### EXERCISE GOAL
Report each line of the data below in which "output" appears.

Segment Open

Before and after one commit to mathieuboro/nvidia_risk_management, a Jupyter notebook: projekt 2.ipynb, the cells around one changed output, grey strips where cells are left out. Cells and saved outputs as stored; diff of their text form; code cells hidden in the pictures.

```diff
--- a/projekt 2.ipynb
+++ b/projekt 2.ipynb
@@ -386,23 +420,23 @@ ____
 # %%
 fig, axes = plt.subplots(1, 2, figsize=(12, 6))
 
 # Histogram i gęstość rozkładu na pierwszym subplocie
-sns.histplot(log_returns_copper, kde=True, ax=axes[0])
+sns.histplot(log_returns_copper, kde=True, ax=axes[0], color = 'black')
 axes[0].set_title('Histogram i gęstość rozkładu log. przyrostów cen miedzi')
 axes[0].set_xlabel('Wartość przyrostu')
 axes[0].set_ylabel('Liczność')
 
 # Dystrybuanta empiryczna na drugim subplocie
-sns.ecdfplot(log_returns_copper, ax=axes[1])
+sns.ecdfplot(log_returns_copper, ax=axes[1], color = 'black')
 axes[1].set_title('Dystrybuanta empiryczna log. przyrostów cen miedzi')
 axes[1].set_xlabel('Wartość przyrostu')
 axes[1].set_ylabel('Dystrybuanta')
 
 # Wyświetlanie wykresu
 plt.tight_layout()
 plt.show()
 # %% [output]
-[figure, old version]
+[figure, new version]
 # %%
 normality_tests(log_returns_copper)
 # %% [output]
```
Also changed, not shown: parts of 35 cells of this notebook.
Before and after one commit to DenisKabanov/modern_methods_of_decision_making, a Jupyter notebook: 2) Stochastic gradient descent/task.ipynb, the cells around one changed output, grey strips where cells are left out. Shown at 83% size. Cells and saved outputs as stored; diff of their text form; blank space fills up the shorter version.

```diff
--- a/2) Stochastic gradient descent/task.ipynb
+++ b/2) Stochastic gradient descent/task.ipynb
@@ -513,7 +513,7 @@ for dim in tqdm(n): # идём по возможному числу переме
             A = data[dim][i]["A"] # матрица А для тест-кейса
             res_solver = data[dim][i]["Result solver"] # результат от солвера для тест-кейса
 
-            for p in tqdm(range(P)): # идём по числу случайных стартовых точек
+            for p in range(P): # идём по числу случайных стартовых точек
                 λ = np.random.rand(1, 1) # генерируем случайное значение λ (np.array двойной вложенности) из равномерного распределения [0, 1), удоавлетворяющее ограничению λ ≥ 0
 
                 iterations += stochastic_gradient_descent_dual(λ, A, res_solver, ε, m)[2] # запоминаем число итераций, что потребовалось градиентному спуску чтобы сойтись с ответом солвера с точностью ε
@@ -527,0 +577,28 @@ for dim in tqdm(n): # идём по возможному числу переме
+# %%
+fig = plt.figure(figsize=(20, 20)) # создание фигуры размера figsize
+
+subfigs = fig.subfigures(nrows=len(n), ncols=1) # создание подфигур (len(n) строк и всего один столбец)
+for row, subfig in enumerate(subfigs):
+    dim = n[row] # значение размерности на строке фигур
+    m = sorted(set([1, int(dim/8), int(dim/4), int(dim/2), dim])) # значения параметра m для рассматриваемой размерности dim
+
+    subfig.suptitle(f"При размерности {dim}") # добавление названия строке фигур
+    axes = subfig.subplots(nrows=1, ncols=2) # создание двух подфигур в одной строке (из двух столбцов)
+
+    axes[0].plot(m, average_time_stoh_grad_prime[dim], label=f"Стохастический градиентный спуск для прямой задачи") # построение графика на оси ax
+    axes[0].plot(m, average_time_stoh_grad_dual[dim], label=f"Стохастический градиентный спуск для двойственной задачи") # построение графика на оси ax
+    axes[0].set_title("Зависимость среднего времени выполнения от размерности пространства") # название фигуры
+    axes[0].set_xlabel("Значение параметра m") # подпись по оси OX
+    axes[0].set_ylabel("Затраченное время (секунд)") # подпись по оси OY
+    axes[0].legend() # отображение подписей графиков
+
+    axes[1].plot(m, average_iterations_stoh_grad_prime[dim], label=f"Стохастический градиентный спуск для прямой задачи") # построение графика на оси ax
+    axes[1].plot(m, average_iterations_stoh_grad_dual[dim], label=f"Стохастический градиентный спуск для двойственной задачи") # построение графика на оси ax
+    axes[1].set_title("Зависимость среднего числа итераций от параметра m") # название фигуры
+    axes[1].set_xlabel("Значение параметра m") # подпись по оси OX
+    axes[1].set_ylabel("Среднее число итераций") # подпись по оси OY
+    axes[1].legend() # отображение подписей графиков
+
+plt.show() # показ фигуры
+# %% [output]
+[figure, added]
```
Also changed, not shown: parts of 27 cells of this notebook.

Segment Closed

### WRITTEN RESPONSE
Before and after one commit to mathieuboro/nvidia_risk_management, a Jupyter notebook: projekt 2.ipynb, the cells around one changed output, grey strips where cells are left out. Cells and saved outputs as stored; diff of their text form; code cells hidden in the pictures.
 # %% [output]
 # %% [output]
Before and after one commit to DenisKabanov/modern_methods_of_decision_making, a Jupyter notebook: 2) Stochastic gradient descent/task.ipynb, the cells around one changed output, grey strips where cells are left out. Shown at 83% size. Cells and saved outputs as stored; diff of their text form; blank space fills up the shorter version.
+# %% [output]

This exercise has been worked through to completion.